- [Problem statement] Check each line below for the word "header", and copy those that have it.

(Collected data entries)
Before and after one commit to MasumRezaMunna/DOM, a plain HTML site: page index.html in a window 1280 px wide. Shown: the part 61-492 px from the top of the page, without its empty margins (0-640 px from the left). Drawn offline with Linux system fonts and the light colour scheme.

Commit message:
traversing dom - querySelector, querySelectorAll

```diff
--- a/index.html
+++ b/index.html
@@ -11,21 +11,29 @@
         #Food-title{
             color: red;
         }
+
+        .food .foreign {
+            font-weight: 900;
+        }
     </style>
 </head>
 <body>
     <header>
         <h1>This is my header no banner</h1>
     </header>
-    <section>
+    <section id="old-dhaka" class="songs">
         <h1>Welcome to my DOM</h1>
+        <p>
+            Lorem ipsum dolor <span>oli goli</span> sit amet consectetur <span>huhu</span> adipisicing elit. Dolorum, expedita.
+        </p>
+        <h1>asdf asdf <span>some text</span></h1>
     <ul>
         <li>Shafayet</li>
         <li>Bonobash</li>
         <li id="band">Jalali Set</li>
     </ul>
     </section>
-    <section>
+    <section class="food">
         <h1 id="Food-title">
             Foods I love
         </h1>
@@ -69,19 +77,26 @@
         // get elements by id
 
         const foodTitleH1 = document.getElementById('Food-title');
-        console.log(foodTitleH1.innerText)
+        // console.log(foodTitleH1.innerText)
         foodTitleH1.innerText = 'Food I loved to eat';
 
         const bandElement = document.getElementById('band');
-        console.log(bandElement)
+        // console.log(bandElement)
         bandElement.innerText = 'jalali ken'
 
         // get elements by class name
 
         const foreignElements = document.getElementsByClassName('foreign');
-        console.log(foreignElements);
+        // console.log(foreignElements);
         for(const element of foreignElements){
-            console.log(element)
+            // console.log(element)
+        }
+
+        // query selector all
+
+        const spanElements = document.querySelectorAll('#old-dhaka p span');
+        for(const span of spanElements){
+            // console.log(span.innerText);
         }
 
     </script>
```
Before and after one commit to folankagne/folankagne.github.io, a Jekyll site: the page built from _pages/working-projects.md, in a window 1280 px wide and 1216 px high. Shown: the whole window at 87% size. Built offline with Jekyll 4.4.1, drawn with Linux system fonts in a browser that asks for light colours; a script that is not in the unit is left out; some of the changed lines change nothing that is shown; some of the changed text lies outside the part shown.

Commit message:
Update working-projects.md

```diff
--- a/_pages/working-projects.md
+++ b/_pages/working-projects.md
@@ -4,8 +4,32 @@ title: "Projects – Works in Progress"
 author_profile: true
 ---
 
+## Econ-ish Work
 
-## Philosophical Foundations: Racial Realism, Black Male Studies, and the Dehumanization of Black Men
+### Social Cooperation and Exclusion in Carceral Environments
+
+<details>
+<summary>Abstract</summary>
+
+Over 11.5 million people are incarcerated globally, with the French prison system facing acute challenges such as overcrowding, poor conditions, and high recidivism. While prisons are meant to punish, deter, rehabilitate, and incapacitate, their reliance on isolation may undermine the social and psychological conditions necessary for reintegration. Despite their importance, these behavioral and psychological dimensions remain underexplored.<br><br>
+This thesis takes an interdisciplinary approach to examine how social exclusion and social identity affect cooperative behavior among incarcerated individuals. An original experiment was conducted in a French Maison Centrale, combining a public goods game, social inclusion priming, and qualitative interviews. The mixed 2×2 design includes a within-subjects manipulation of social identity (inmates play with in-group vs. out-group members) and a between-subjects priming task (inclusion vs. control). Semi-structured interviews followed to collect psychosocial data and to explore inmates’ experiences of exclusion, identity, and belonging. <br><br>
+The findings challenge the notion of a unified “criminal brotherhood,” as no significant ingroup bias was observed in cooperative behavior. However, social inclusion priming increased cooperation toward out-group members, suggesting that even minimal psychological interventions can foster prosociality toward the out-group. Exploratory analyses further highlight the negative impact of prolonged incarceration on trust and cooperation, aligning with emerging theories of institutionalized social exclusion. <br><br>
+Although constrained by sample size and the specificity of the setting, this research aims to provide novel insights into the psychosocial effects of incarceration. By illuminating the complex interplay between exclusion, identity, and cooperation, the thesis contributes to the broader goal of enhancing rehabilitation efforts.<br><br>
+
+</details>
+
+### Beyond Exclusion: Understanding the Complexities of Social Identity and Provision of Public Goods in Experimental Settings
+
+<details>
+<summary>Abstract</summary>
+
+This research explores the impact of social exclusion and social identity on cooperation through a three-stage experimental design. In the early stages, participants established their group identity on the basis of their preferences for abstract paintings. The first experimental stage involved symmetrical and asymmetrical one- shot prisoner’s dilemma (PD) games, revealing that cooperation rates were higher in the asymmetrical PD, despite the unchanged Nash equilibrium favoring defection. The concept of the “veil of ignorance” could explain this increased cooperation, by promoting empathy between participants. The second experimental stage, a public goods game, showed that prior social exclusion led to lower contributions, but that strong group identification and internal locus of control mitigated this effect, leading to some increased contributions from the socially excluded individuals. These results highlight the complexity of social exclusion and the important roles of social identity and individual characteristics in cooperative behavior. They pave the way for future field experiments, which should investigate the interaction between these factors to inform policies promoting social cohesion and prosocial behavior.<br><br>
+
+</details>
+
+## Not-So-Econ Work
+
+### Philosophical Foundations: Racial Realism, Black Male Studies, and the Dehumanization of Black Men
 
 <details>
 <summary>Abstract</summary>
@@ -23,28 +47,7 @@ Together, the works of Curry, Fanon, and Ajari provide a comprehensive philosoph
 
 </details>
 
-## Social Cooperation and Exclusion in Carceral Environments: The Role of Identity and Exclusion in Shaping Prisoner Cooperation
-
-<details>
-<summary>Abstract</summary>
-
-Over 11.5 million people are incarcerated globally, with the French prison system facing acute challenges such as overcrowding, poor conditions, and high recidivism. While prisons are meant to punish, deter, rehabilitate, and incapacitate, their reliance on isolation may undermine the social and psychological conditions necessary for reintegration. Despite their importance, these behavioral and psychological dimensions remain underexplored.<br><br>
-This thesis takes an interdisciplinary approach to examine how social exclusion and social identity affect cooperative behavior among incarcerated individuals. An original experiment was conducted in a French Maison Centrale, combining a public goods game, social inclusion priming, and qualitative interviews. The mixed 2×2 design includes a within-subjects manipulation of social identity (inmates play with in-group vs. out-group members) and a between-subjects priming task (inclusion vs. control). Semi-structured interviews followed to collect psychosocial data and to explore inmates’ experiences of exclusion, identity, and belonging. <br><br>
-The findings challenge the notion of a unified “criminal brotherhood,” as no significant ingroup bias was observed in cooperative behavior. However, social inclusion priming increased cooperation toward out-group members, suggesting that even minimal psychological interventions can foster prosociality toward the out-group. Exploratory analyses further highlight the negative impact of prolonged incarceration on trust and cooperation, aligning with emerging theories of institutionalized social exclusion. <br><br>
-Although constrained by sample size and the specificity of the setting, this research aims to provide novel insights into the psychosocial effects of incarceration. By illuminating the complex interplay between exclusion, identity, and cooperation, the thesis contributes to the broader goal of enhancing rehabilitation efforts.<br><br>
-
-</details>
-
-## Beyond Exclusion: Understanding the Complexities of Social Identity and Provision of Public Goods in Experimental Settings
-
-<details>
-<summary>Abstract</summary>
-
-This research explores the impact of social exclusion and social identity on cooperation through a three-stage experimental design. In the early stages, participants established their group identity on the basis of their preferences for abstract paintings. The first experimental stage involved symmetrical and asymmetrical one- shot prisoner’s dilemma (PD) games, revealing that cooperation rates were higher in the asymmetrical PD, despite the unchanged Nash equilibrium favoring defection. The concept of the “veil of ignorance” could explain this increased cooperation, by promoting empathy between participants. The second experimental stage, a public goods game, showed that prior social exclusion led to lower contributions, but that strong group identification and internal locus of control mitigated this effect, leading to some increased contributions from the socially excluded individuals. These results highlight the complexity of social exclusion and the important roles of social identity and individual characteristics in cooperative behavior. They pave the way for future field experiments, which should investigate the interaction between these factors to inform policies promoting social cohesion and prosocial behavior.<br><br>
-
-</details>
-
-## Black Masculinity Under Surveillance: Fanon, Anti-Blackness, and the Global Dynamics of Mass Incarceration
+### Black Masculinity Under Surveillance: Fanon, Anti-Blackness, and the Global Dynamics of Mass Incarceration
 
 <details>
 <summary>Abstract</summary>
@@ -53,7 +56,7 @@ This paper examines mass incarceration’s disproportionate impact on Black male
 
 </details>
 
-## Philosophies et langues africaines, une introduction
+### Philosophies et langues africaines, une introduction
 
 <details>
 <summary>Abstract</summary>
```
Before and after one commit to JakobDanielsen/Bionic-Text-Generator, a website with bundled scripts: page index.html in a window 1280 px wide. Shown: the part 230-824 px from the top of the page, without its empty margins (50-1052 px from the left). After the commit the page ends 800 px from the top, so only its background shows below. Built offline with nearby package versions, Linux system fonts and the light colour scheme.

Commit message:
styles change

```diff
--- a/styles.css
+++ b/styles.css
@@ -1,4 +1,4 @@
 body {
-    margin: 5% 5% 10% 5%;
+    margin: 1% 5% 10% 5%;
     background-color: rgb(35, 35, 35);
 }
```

- [Answer to the problem]
     <header>
         <h1>This is my header no banner</h1>
     </header>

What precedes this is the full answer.